Years ago, just after launching my business as a leadership coach and organizational consultant, I decided to market myself through speaking engagements. Organizations like the Rotary Club need a new speaker every week and this newly minted sole-practitioner needed both the practice and the exposure.
I secured a listing in Rotary’s online speaker’s bureau for San Diego county and was fortunate to receive a few invitations. One of these was a lunchtime engagement for a club about 30 miles from my home. I was assured that this was a lively and well-attended meeting, with “at least 20 to 25” participants on a regular basis.
I was diligent in my preparation, I dressed for success and I showed up plenty early for the event. Upon arrival, the well-inflated balloon of my anticipation started to leak a little air. At first it was because the restaurant’s “private meeting room” was no more than a converted back-room storage area just off the kitchen. This means that it was both small and noisy.
The loss of air continued when, at five minutes before noon there were only four people there. If you know anything about Rotary you know that it is a punctual organization. I’ve been to at least a dozen different clubs over the years and not one has failed to start on time.
It seemed a long shot that four people was going to turn into “at least 20 to 25” in the next few minutes so I launched into what can only be described as a good, strong sulk. Picking at my Cobb salad I felt a warm rush of self-pity punctuated with the question, “What the hell am I doing here? I dressed my best, prepared myself and drove all this way, and for what?”

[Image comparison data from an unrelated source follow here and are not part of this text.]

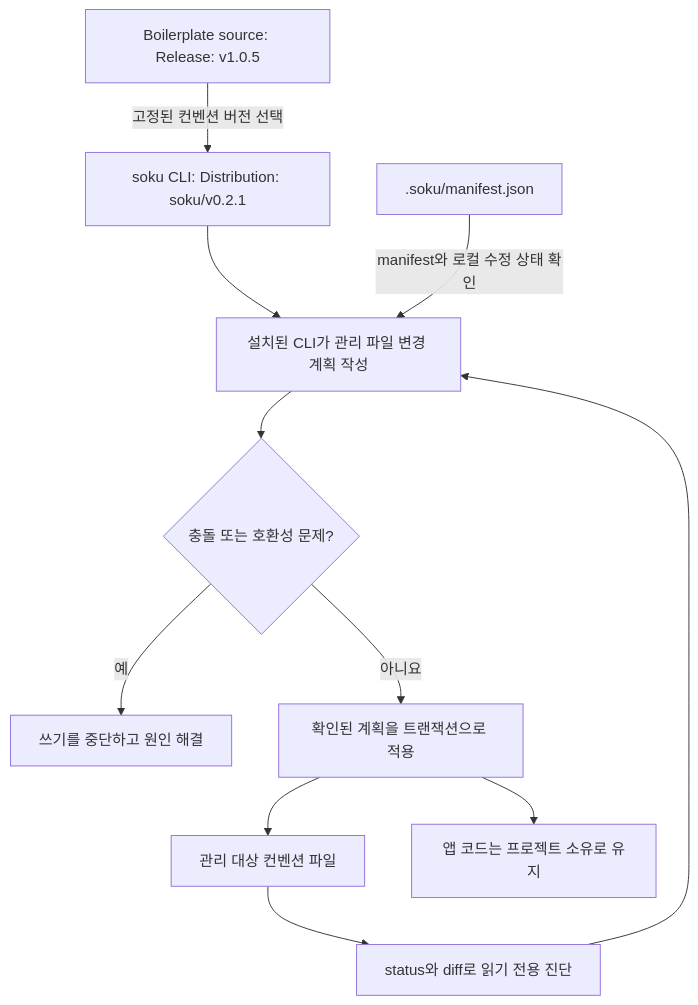
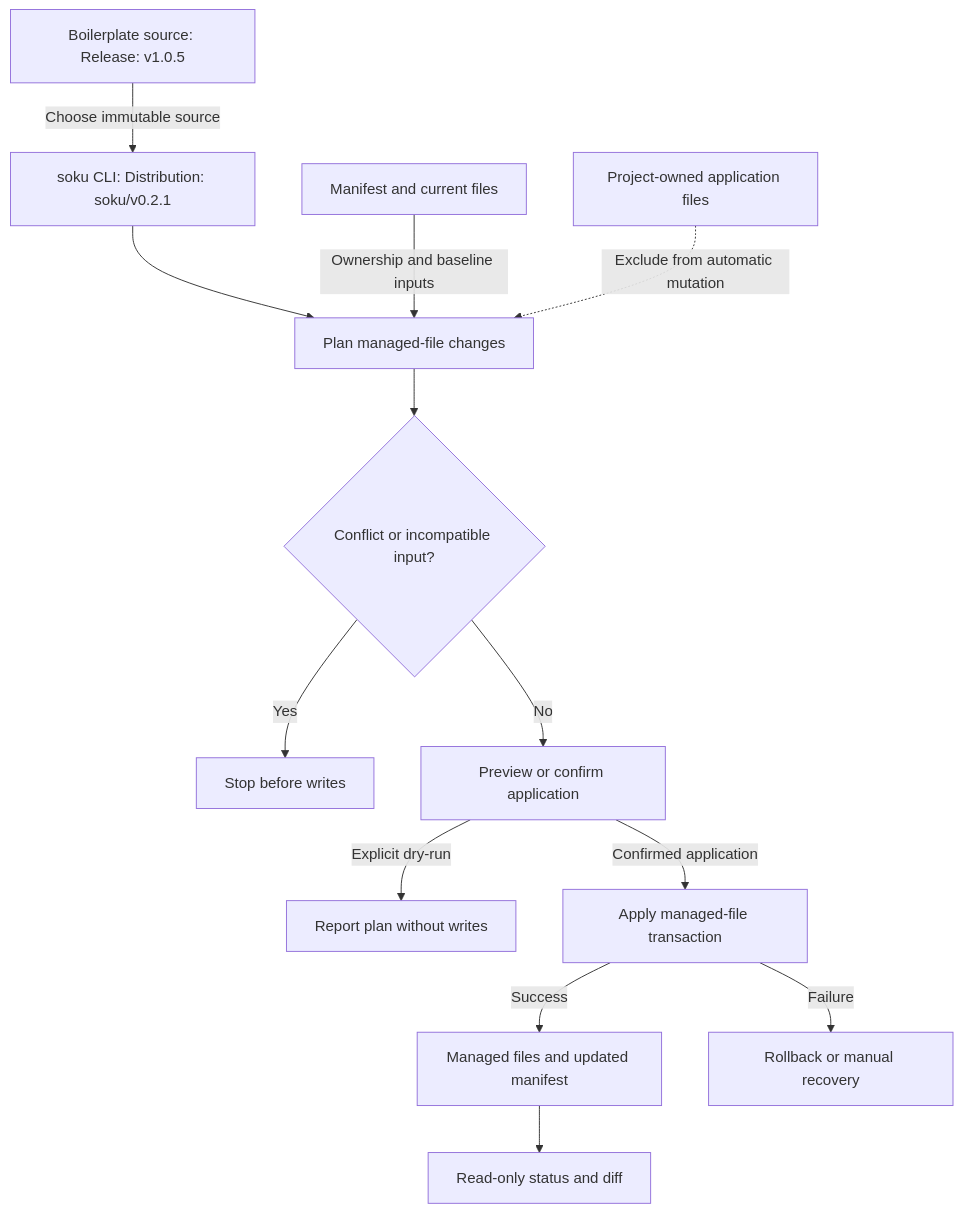
One commit to Soku-JINSEOK/Soku-Convention-Boilerplate changed the diagram in README.ko.md. Above: the diagram before and after it, drawn with Mermaid. The commit also changed other lines of this file and 30 other files, not shown here.

First line of the commit message:
📚 docs(diagrams): align English views with implemented behavior

````diff
--- a/README.ko.md
+++ b/README.ko.md
@@ -109,13 +111,15 @@
 ```mermaid
 flowchart TD
-  source["Boilerplate source: Release: v1.0.5"] -->|"고정된 컨벤션 버전 선택"| engine["soku CLI: Distribution: soku/v0.2.1"]
-  engine --> plan["설치된 CLI가 관리 파일 변경 계획 작성"]
-  manifest[".soku/manifest.json"] -->|"manifest와 로컬 수정 상태 확인"| plan
-  plan --> conflict{"충돌 또는 호환성 문제?"}
-  conflict -->|"예"| stopNode["쓰기를 중단하고 원인 해결"]
-  conflict -->|"아니요"| apply["확인된 계획을 트랜잭션으로 적용"]
-  apply --> owned["관리 대상 컨벤션 파일"]
-  apply --> state["앱 코드는 프로젝트 소유로 유지"]
-  owned --> inspect["status와 diff로 읽기 전용 진단"]
-  inspect --> plan
+  source["Boilerplate source: Release: v1.0.5"] -->|"Choose immutable source"| engine["soku CLI: Distribution: soku/v0.2.1"]
+  engine --> plan["Plan managed-file changes"]
+  manifest["Manifest and current files"] -->|"Ownership and baseline inputs"| plan
+  project["Project-owned application files"] -.->|"Exclude from automatic mutation"| plan
+  plan --> conflict{"Conflict or incompatible input?"}
+  conflict -->|"Yes"| stopNode["Stop before writes"]
+  conflict -->|"No"| consent["Preview or confirm application"]
+  consent -->|"Explicit dry-run"| preview["Report plan without writes"]
+  consent -->|"Confirmed application"| apply["Apply managed-file transaction"]
+  apply -->|"Success"| owned["Managed files and updated manifest"]
+  apply -->|"Failure"| recovery["Rollback or manual recovery"]
+  owned --> inspect["Read-only status and diff"]
 ```
````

I felt cheated, for sure, and worse than that, I was stuck.
When it was obvious that the meeting was about to begin and there were, and would only be, six people in attendance, I snapped out of it and made a decision. I saw the faces of my mentors looking back at me, I examined the truth of my own intentions and I decided that if I was going to do this, I wasn’t just going to survive it, I was going to make a splash. I found a way to turn that surge of self-pity into a surge of productive energy and I decided to speak to those six people no differently that I would speak to 60 or even 600.
I decided to give them all I had. I gave them my very best.
As a result – would you believe it? – one of those six thrust a business card into my hand and invited me to meet with his organization. That meeting, just days later, turned into a bona fide project that itself became a multi-year engagement. It was the most significant financial transaction of my first year in business, by far. It is the reason that my business got off the ground and that seven fortunate and meaningful years later I can look back on it with so much pride and appreciation.
All of that because I decided to show up, not just to fulfill an expectation, but to give myself the gift of being able to look in the mirror with the pride of full commitment. I needed that badly and I also needed a reminder of what I will never forget: that it is never my place to predict or assume the outcome of my efforts. It is only my place to do the very best that I can do and trust that the rest will take care of itself.